Why did you buy it?

When I started at Sapient and realized I was going to be working on a multitude of projects at the same time across many clients, I remembered that the Action Book had the built in to-do list. I knew that I was going to have to keep a singular list of projects, as my Post-It note methodology wasn’t really working too well. So I went for it. Plus, the Action Book is branded as the notebook for creative professionals, so I bought into the branding and said to myself, ‘I am a creative professional, I NEED this to do my job.’

How long have you been using it?

I’ve only been using it for about a month, but it has been the greatest month of notebook usage of my entire life.

How do you use it and what information do you put into it?

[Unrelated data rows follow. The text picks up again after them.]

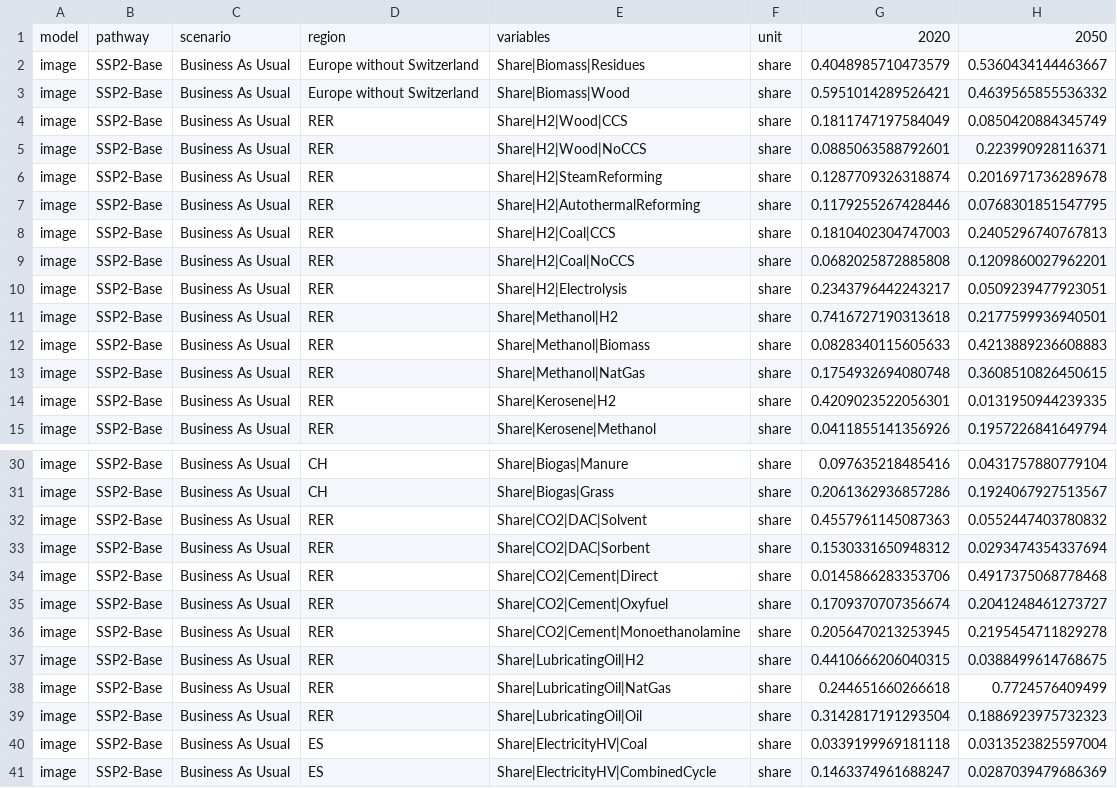
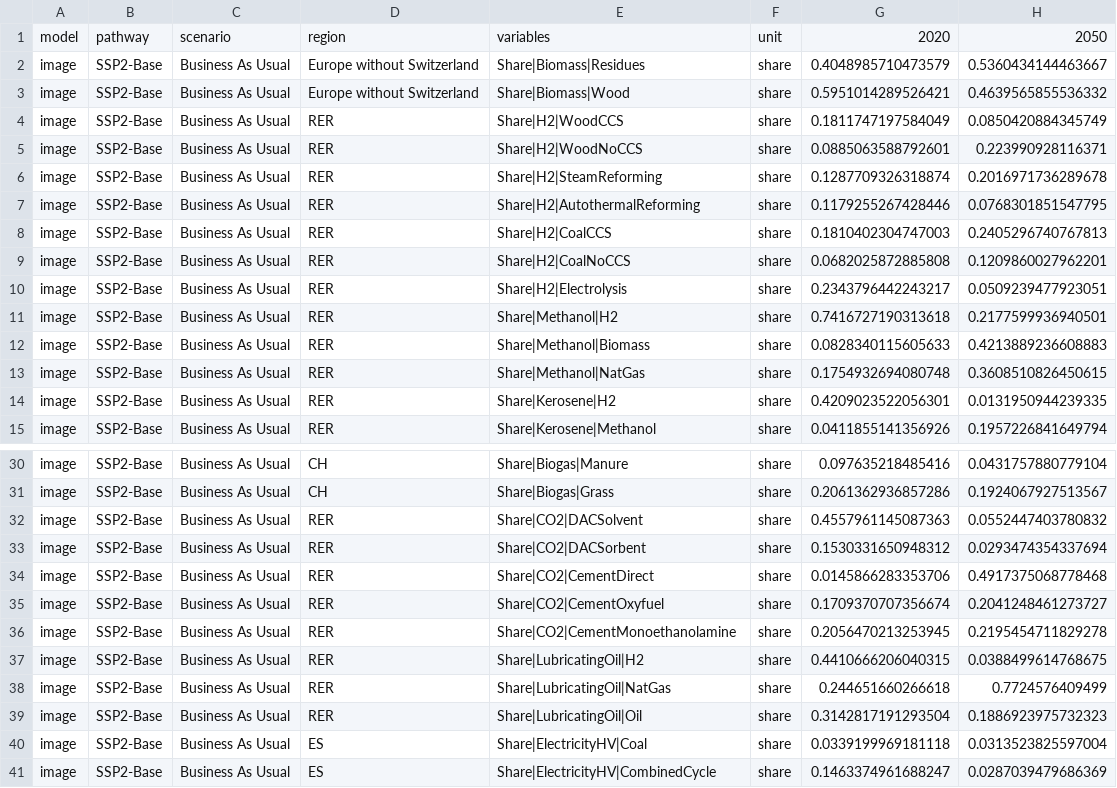
Before and after one commit to LIVENlab/calliope_enbios_int, a CSV file: premise_external_scenario/scenario_data/scenario_data_eur_template_random.csv, drawn as a sheet; only a part is shown, gaps mark what is left out.

```diff
--- a/premise_external_scenario/scenario_data/scenario_data_eur_template_random.csv
+++ b/premise_external_scenario/scenario_data/scenario_data_eur_template_random.csv
@@ -3,8 +3,8 @@ image,SSP2-Base,Business As Usual,Europe without Switzerland,Share|Biomass|Resid
 image,SSP2-Base,Business As Usual,Europe without Switzerland,Share|Biomass|Wood,share,0.5951014289526421,0.4639565855536332
-image,SSP2-Base,Business As Usual,RER,Share|H2|Wood|CCS,share,0.1811747197584049,0.0850420884345749
-image,SSP2-Base,Business As Usual,RER,Share|H2|Wood|NoCCS,share,0.0885063588792601,0.223990928116371
+image,SSP2-Base,Business As Usual,RER,Share|H2|WoodCCS,share,0.1811747197584049,0.0850420884345749
+image,SSP2-Base,Business As Usual,RER,Share|H2|WoodNoCCS,share,0.0885063588792601,0.223990928116371
 image,SSP2-Base,Business As Usual,RER,Share|H2|SteamReforming,share,0.1287709326318874,0.2016971736289678
 image,SSP2-Base,Business As Usual,RER,Share|H2|AutothermalReforming,share,0.1179255267428446,0.0768301851547795
-image,SSP2-Base,Business As Usual,RER,Share|H2|Coal|CCS,share,0.1810402304747003,0.2405296740767813
-image,SSP2-Base,Business As Usual,RER,Share|H2|Coal|NoCCS,share,0.0682025872885808,0.1209860027962201
+image,SSP2-Base,Business As Usual,RER,Share|H2|CoalCCS,share,0.1810402304747003,0.2405296740767813
+image,SSP2-Base,Business As Usual,RER,Share|H2|CoalNoCCS,share,0.0682025872885808,0.1209860027962201
 image,SSP2-Base,Business As Usual,RER,Share|H2|Electrolysis,share,0.2343796442243217,0.0509239477923051
@@ -31,7 +31,7 @@ image,SSP2-Base,Business As Usual,CH,Share|Biogas|Manure,share,0.097635218485416
 image,SSP2-Base,Business As Usual,CH,Share|Biogas|Grass,share,0.2061362936857286,0.1924067927513567
-image,SSP2-Base,Business As Usual,RER,Share|CO2|DAC|Solvent,share,0.4557961145087363,0.0552447403780832
-image,SSP2-Base,Business As Usual,RER,Share|CO2|DAC|Sorbent,share,0.1530331650948312,0.0293474354337694
-image,SSP2-Base,Business As Usual,RER,Share|CO2|Cement|Direct,share,0.0145866283353706,0.4917375068778468
-image,SSP2-Base,Business As Usual,RER,Share|CO2|Cement|Oxyfuel,share,0.1709370707356674,0.2041248461273727
-image,SSP2-Base,Business As Usual,RER,Share|CO2|Cement|Monoethanolamine,share,0.2056470213253945,0.2195454711829278
+image,SSP2-Base,Business As Usual,RER,Share|CO2|DACSolvent,share,0.4557961145087363,0.0552447403780832
+image,SSP2-Base,Business As Usual,RER,Share|CO2|DACSorbent,share,0.1530331650948312,0.0293474354337694
+image,SSP2-Base,Business As Usual,RER,Share|CO2|CementDirect,share,0.0145866283353706,0.4917375068778468
+image,SSP2-Base,Business As Usual,RER,Share|CO2|CementOxyfuel,share,0.1709370707356674,0.2041248461273727
+image,SSP2-Base,Business As Usual,RER,Share|CO2|CementMonoethanolamine,share,0.2056470213253945,0.2195454711829278
 image,SSP2-Base,Business As Usual,RER,Share|LubricatingOil|H2,share,0.4410666206040315,0.0388499614768675
```
Also changed, not shown: 1 other file.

I mostly like it for the built in to-do list on the right side of the notebook, which seems kind of silly to say, since any notebook can do that without having to spend $20. But the list is nice because I can see at a quick glance all the projects I’m working on. And if I need to, I can flip backwards through the book to see what projects I worked on in previous weeks. There is something to be said aesthetically about not having to draw one’s own little compartments to create a to-do list.

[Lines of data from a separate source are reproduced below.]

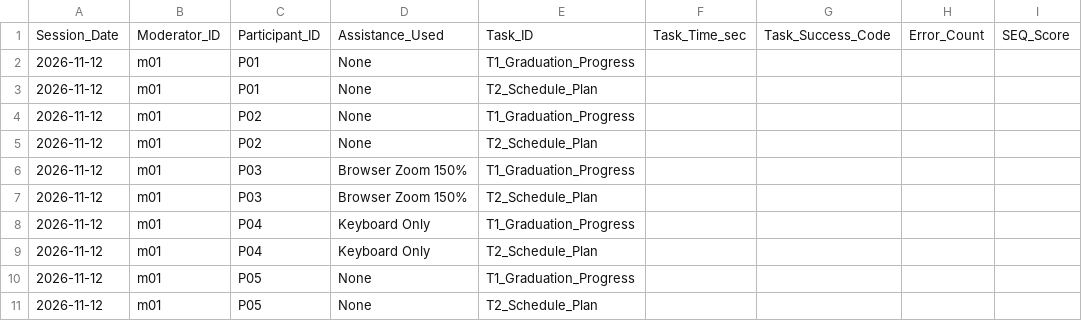
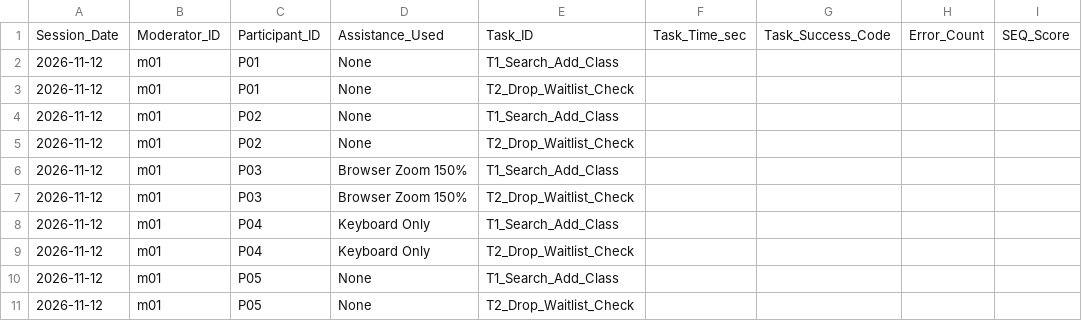
Before and after one commit to mvondemknesebeck/CS3650_Assignment, a CSV file: empirical_usability/usability_logging_sheet.csv, drawn as a sheet; only a part is shown; the diff names each change by its address in the sheet, - before the commit and + after, or states it on an @@ line.

Commit message:
Update usability_logging_sheet.csv

```diff
--- a/empirical_usability/usability_logging_sheet.csv
+++ b/empirical_usability/usability_logging_sheet.csv
-E2: T1_Graduation_Progress
+E2: T1_Search_Add_Class
-E3: T2_Schedule_Plan
+E3: T2_Drop_Waitlist_Check
-E4: T1_Graduation_Progress
+E4: T1_Search_Add_Class
-E5: T2_Schedule_Plan
+E5: T2_Drop_Waitlist_Check
-E6: T1_Graduation_Progress
+E6: T1_Search_Add_Class
-E7: T2_Schedule_Plan
+E7: T2_Drop_Waitlist_Check
-E8: T1_Graduation_Progress
+E8: T1_Search_Add_Class
-E9: T2_Schedule_Plan
+E9: T2_Drop_Waitlist_Check
-E10: T1_Graduation_Progress
+E10: T1_Search_Add_Class
-E11: T2_Schedule_Plan
+E11: T2_Drop_Waitlist_Check
```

So far, I haven’t had to use more than two pages a week, so that has kept a nicely organized record of all my projects. I also take notes that I think will be useful for that week’s work, or for projects in the future. For instance, we had a rep from one of our database services come in to give us a walk-through, and I kept notes from that in the Action Book because I thought they would come in handy later for other projects. If I’m dedicated to one or two big projects for a week, I keep a list of important contacts in the notebook as a reference so I don’t have to keep sifting through emails.

If I’m just taking notes or brainstorming, I’ll use a different plain notebook.

How many times do you use your Action Book,
whether to enter information or refer to it?

I add info into the Action Book pretty much every day. Whether it’s adding a project name and description, a job number (oh, that’s right, I also keep job numbers in my Action Book so I don’t have to sift through emails), notes about something important, or how I’ve allocated my time on each project. I use it more as a record-keeper of everything that I’ve done. I refer to it all the time to keep myself focused and aware of everything on my plate.

What did you use before the Action Book?

I was pretty much just using plain notebooks. The problem with that was that I would still make lists, but I would often just haphazardly scribble notes, to-do’s, reminders, etc., all over the page. Since there was no pre-designated segmentation, all of my information just got lost in a hodge-podge of scribbles. Now the Action Book definitely has a separate role from the plain notebook, which I still use to scribble random thoughts. Most of the important logistical stuff though, goes into the Action Book, which definitely helps keep me organized.

If a person interested in getting an Action Book,
what would be your response?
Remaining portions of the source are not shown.